But creating jobs now I think comes before you get to that committee. And Congress ought to come back and focus on this economic crisis and pass the kind of things I just described. If you repeal Dodd-Frank you would overnight liberate community banks, enable small businesses, realtors, home builders, all of them to have a dramatically better future. The turnaround would be 24, 48 hours. The minute they knew it would happen, you would see economic activity picking up.

VAN SUSTEREN: Tomorrow is a big night in Republican politics. It is the Iowa debate. And of course FOX News is part of this debate, sponsoring the debate. What's your strategy?

GINGRICH: My strategy is to be very clear about solutions, to focus on solutions, now, to suggest that talking about what I would do in January of 2013 in a country that has three wars underway, faced with a crisis at the United Nations in September over the unilateral recognition of a Palestinian state, is faced with a decaying economy, that it would be nice for the presidential candidates to describe leadership right now.

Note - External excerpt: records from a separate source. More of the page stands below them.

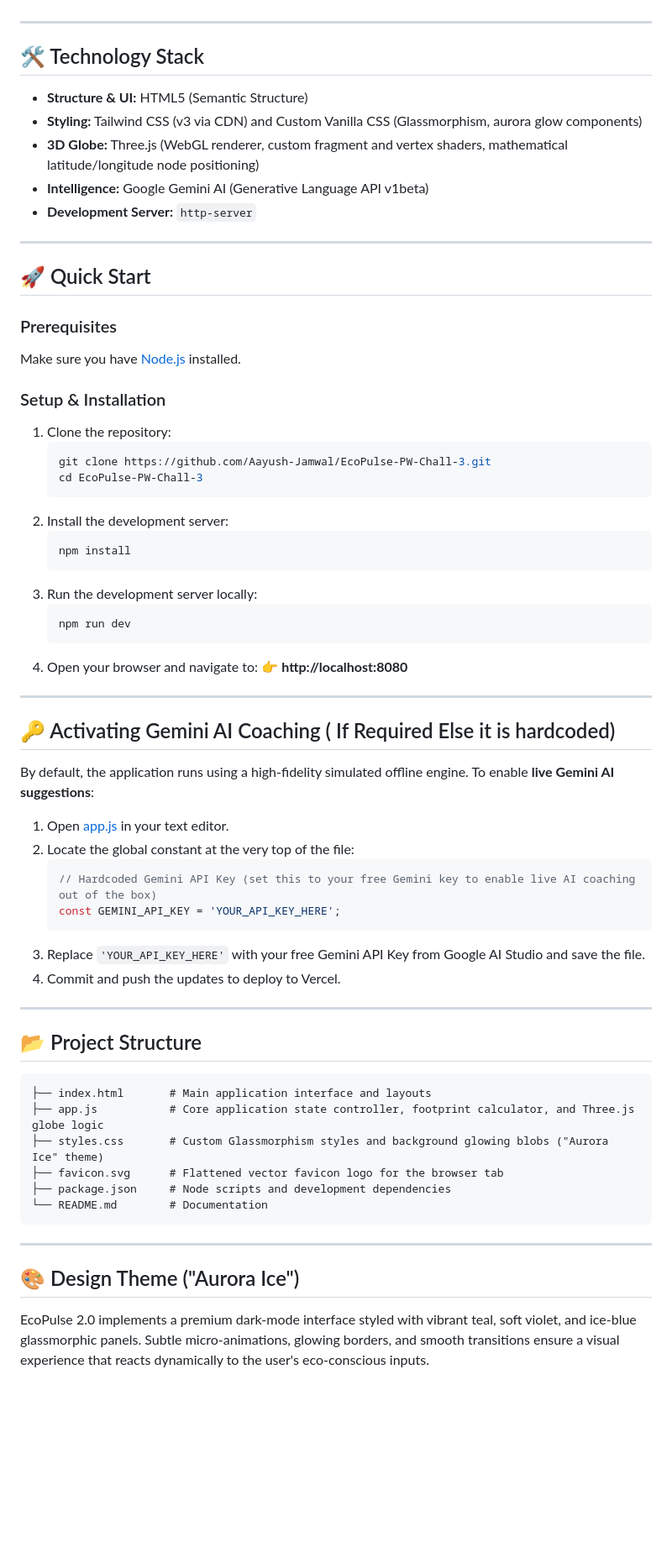
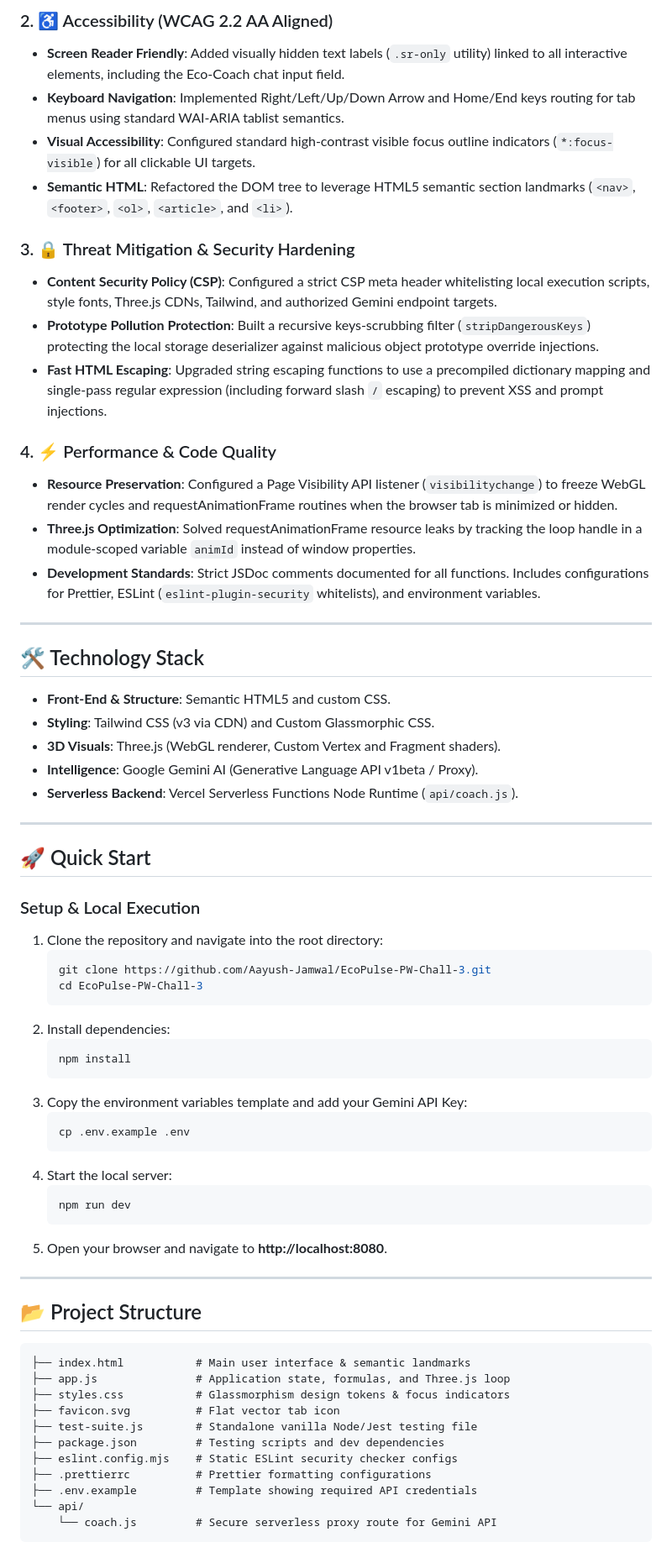
Before and after one commit to Aayush-Jamwal/EcoPulse-PW-Chall-3, a Markdown page: README.md, the part around one of its changes. Shown at 84% size. GitHub-like rendering; blank space fills up the shorter version.

Commit message:
docs: update README with final compliance and verification architecture

````diff
--- a/README.md
+++ b/README.md
@@ -27,65 +40,67 @@
+### 2. ♿ Accessibility (WCAG 2.2 AA Aligned)
+* **Screen Reader Friendly**: Added visually hidden text labels (`.sr-only` utility) linked to all interactive elements, including the Eco-Coach chat input field.
+* **Keyboard Navigation**: Implemented Right/Left/Up/Down Arrow and Home/End keys routing for tab menus using standard WAI-ARIA tablist semantics.
+* **Visual Accessibility**: Configured standard high-contrast visible focus outline indicators (`*:focus-visible`) for all clickable UI targets.
+* **Semantic HTML**: Refactored the DOM tree to leverage HTML5 semantic section landmarks (`<nav>`, `<footer>`, `<ol>`, `<article>`, and `<li>`).
+
+### 3. 🔒 Threat Mitigation & Security Hardening
+* **Content Security Policy (CSP)**: Configured a strict CSP meta header whitelisting local execution scripts, style fonts, Three.js CDNs, Tailwind, and authorized Gemini endpoint targets.
+* **Prototype Pollution Protection**: Built a recursive keys-scrubbing filter (`stripDangerousKeys`) protecting the local storage deserializer against malicious object prototype override injections.
+* **Fast HTML Escaping**: Upgraded string escaping functions to use a precompiled dictionary mapping and single-pass regular expression (including forward slash `/` escaping) to prevent XSS and prompt injections.
+
+### 4. ⚡ Performance & Code Quality
+* **Resource Preservation**: Configured a Page Visibility API listener (`visibilitychange`) to freeze WebGL render cycles and requestAnimationFrame routines when the browser tab is minimized or hidden.
+* **Three.js Optimization**: Solved requestAnimationFrame resource leaks by tracking the loop handle in a module-scoped variable `animId` instead of window properties.
+* **Development Standards**: Strict JSDoc comments documented for all functions. Includes configurations for Prettier, ESLint (`eslint-plugin-security` whitelists), and environment variables.
 
 ---
 
 ## 🛠️ Technology Stack
 
-* **Structure & UI:** HTML5 (Semantic Structure)
-* **Styling:** Tailwind CSS (v3 via CDN) and Custom Vanilla CSS (Glassmorphism, aurora glow components)
-* **3D Globe:** Three.js (WebGL renderer, custom fragment and vertex shaders, mathematical latitude/longitude node positioning)
-* **Intelligence:** Google Gemini AI (Generative Language API v1beta)
-* **Development Server:** `http-server`
+* **Front-End & Structure**: Semantic HTML5 and custom CSS.
+* **Styling**: Tailwind CSS (v3 via CDN) and Custom Glassmorphic CSS.
+* **3D Visuals**: Three.js (WebGL renderer, Custom Vertex and Fragment shaders).
+* **Intelligence**: Google Gemini AI (Generative Language API v1beta / Proxy).
+* **Serverless Backend**: Vercel Serverless Functions Node Runtime (`api/coach.js`).
 
 ---
 
 ## 🚀 Quick Start
 
-### Prerequisites
-Make sure you have [Node.js](https://nodejs.org/) installed.
-
-### Setup & Installation
-1. Clone the repository:
+### Setup & Local Execution
+1. Clone the repository and navigate into the root directory:
    ```bash
    git clone https://github.com/Aayush-Jamwal/EcoPulse-PW-Chall-3.git
    cd EcoPulse-PW-Chall-3
    ```
-2. Install the development server:
+2. Install dependencies:
    ```bash
    npm install
    ```
-3. Run the development server locally:
+3. Copy the environment variables template and add your Gemini API Key:
+   ```bash
+   cp .env.example .env
+   ```
+4. Start the local server:
    ```bash
    npm run dev
    ```
-4. Open your browser and navigate to:
-   👉 **http://localhost:8080**
-
----
-
-## 🔑 Activating Gemini AI Coaching ( If Required Else it is hardcoded)
-By default, the application runs using a high-fidelity simulated offline engine. To enable **live Gemini AI suggestions**:
-1. Open [app.js](file:///c:/Prompt%20Wars/Challenge%203-%20CArbon%20Footprint/app.js) in your text editor.
-2. Locate the global constant at the very top of the file:
-   ```javascript
-   // Hardcoded Gemini API Key (set this to your free Gemini key to enable live AI coaching out of the box)
-   const GEMINI_API_KEY = 'YOUR_API_KEY_HERE';
-   ```
-3. Replace `'YOUR_API_KEY_HERE'` with your free Gemini API Key from Google AI Studio and save the file.
-4. Commit and push the updates to deploy to Vercel.
+5. Open your browser and navigate to **http://localhost:8080**.
 
 ---
 
 ## 📂 Project Structure
 
 ```text
-├── index.html       # Main application interface and layouts
-├── app.js           # Core application state controller, footprint calculator, and Three.js globe logic
-├── styles.css       # Custom Glassmorphism styles and background glowing blobs ("Aurora Ice" theme)
-├── favicon.svg      # Flattened vector favicon logo for the browser tab
-├── package.json     # Node scripts and development dependencies
-└── README.md        # Documentation
+├── index.html           # Main user interface & semantic landmarks
+├── app.js               # Application state, formulas, and Three.js loop
+├── styles.css           # Glassmorphism design tokens & focus indicators
+├── favicon.svg          # Flat vector tab icon
+├── test-suite.js        # Standalone vanilla Node/Jest testing file
+├── package.json         # Testing scripts and dev dependencies
+├── eslint.config.mjs    # Static ESLint security checker configs
+├── .prettierrc          # Prettier formatting configurations
+├── .env.example         # Template showing required API credentials
+└── api/
+    └── coach.js         # Secure serverless proxy route for Gemini API
 ```
-
----
-
-## 🎨 Design Theme ("Aurora Ice")
-EcoPulse 2.0 implements a premium dark-mode interface styled with vibrant teal, soft violet, and ice-blue glassmorphic panels. Subtle micro-animations, glowing borders, and smooth transitions ensure a visual experience that reacts dynamically to the user's eco-conscious inputs.
````
Also changed, not shown: other parts of README.md (+33 -20 lines).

What should be done right now?

And I will focus by effort tomorrow night in Ames -- I'm looking forward to being there, to focusing on what we need to do right now in national security and in economics, in order to get in country on the right track.

VAN SUSTEREN: Do you expect that President Obama will be the main subject and the opponent of all the candidates, or will the candidates attempt to contrast and compare each other in a different position so we can see how anybody is different or how anybody is the same?

GINGRICH: I don't know what the other candidates will do. I'm going to focus on what America needs to get done. I'm not going to focus on President Obama. I think everybody understands he's failing. The question is what would succeed.

This isn't just partisan politics. It isn't just name-calling. The question is, what is each candidate's solution at a time when America's economy is in desperate trouble? And I think we need to have a real focus on how we would lead, what we would propose, and how we would get things done in a positive way. There's enough negative news in the real world we don't have to make negative political news. We have to offer I think genuine, positive solutions to give people a sense of hope.

VAN SUSTEREN: While you're debating on the state, I want you to know that we on are going to have a live chat, so that's a warning, beware.


GINGRICH: OK, I look forward it to.

VAN SUSTEREN: Mr. Speaker, thank you.